[Task to carry out]
Go through the entries, filter for the word "shown", and copy every line that has it.
** Opening Supplied data block **
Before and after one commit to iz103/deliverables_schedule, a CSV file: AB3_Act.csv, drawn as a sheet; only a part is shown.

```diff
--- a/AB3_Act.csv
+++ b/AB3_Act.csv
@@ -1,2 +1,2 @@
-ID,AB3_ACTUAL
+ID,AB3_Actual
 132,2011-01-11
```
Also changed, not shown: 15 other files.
** Closing Supplied data block **
[Task response]
Before and after one commit to iz103/deliverables_schedule, a CSV file: AB3_Act.csv, drawn as a sheet; only a part is shown.
Also changed, not shown: 15 other files.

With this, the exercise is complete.